Village near Banaue, Ifugao, in the remote mountains of the Philippines. The roads cling to the mountainside with the front doors of homes nearly touching the cement.
High up in the mountains there are some guardrails beside the roads — the people all seem comfortable walking on them, no matter their age. This is a jeepney, the local form of transportation. Every jeepney is unique, from the hundreds I saw.
This jeepney is parked on the highway — there are few turnouts, so if you have to stop, you just stop. The rocks under the front tires keep it from rolling away down the hill! Click here for the history of the jeepneys.
People are very poor in the rural parts of the Philippines, especially the more mountainous areas. Homes are made with wood or cement, along with tin and here, some tarps.
There are many small farms set right beside the road.
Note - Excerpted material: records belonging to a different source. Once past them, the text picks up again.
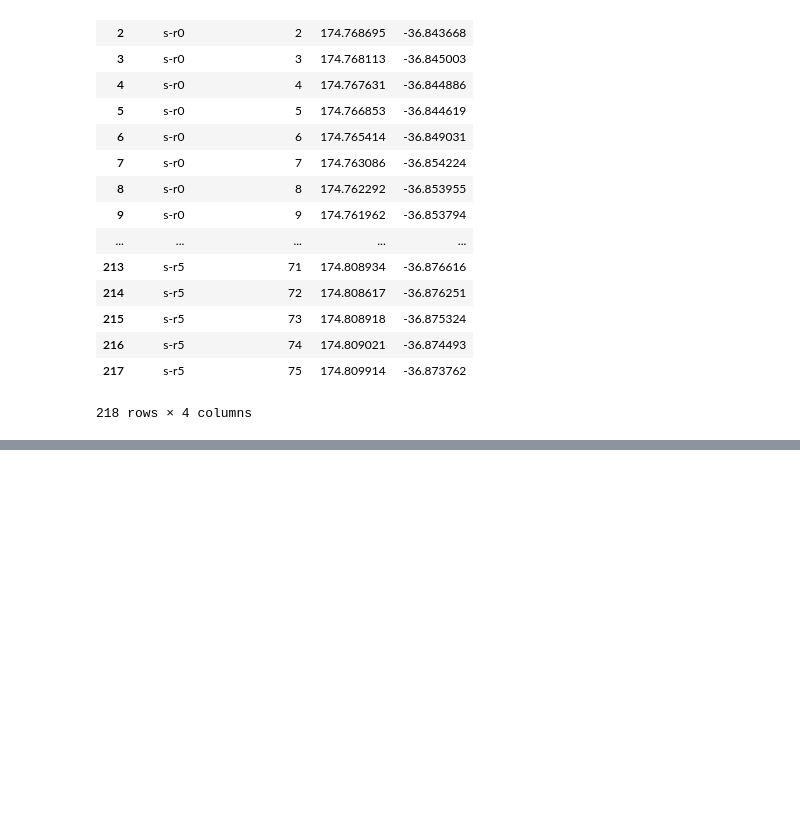
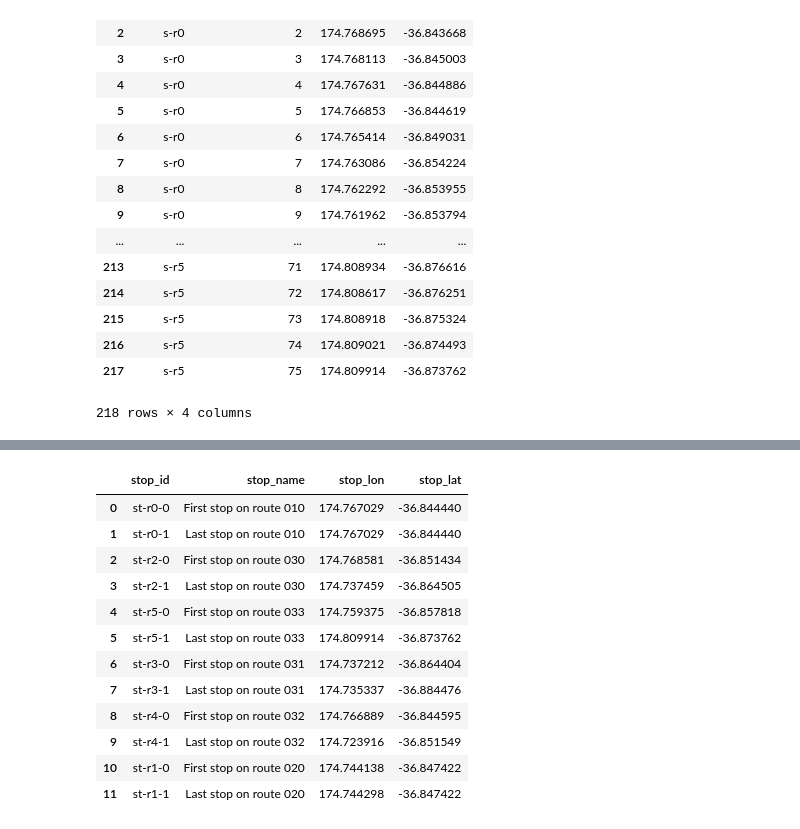
Before and after one commit to mrcagney/make_gtfs, a Jupyter notebook: make_gtfs.ipynb, the cells around one changed output, grey strips where cells are left out. Cells and saved outputs as stored; diff of their text form; code cells hidden in the pictures; blank space fills up the shorter version.

Commit message:
Created stops

```diff
--- a/make_gtfs.ipynb
+++ b/make_gtfs.ipynb
@@ -136,0 +116,17 @@ feed.trips
+# %%
+feed.create_stops()
+feed.stops
+# %% [output]
+|  | stop_id | stop_name | stop_lon | stop_lat |
+| 0 | st-r0-0 | First stop on route 010 | 174.767029 | -36.844440 |
+| 1 | st-r0-1 | Last stop on route 010 | 174.767029 | -36.844440 |
+| 2 | st-r2-0 | First stop on route 030 | 174.768581 | -36.851434 |
+| 3 | st-r2-1 | Last stop on route 030 | 174.737459 | -36.864505 |
+| 4 | st-r5-0 | First stop on route 033 | 174.759375 | -36.857818 |
+| 5 | st-r5-1 | Last stop on route 033 | 174.809914 | -36.873762 |
+| 6 | st-r3-0 | First stop on route 031 | 174.737212 | -36.864404 |
+| 7 | st-r3-1 | Last stop on route 031 | 174.735337 | -36.884476 |
+| 8 | st-r4-0 | First stop on route 032 | 174.766889 | -36.844595 |
+| 9 | st-r4-1 | Last stop on route 032 | 174.723916 | -36.851549 |
+| 10 | st-r1-0 | First stop on route 020 | 174.744138 | -36.847422 |
+| 11 | st-r1-1 | Last stop on route 020 | 174.744298 | -36.847422 |
```
Also changed, not shown: parts of 4 cells of this notebook, 2 other files.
Most have a water buffalo or two tethered near the house, up to their knees in the lush green grass. Water buffalo milk is an important food and product to sell.
The highway from Banaue, Ifugao, winds through a number of small towns, all looking very similar. Some of the stores are the same as North America — I saw a lot of Yamaha motorcyles and various repair shops, just like home.
Advertisement signs, just like home, are everywhere. Often though, the content is surprising. One of these announces that the Senior High School is ready and they’re accepting applications. Only primary school is compulsory.
Here, there’s a small cement truck (smaller than the average size in Saskatchewan) pouring the cement for a road. High in the mountains, we saw a small crew mixing cement in a hand mixer and pouring it.
The Philippine villages were full of activity with lots of motorcycles and sidecars providing the bulk of local transportation, along with motorcycles. Service vehicles were smaller, more on a European scale than North American one.
This restaurant and roadside stop is in a larger town about halfway to Manila. Travelers can get a meal or a snack or a bathroom break. Be prepared to pay for the bathroom though (always carry your own package of tissue or wet ones too).
These beautiful wood carvings were for sale next to the roadside stop and restaurant.
Here’s a view of a sidestreet with a jeepney and motorcycle. Why the man on top has his face covered with a red sheer cloth though, is a mystery!
As we neared Manila, the land changed to lowlands with lots of marshy areas. Here, the farmers are planting rice. Interested in comparing rice farming to grain in North America? Here’s a report on rice farming in the Philippines.
Rice farming is generally done by hand — in the hills the harvest is mostly still done by beating the sheaves of grain. Here, not far from Manila, a farmer is using a large rototiller to cultivate his land.
I made it back to Manila before the typhoon hit — and it was only a Class 2 there. Seeing the devastation where I had been, though, it was hard to believe we were safe just so few miles away.
Check out the Google map to follow my journey!
I was a guest of Philippine Tourism while I had this adventure following the TBEX Conference in Manila.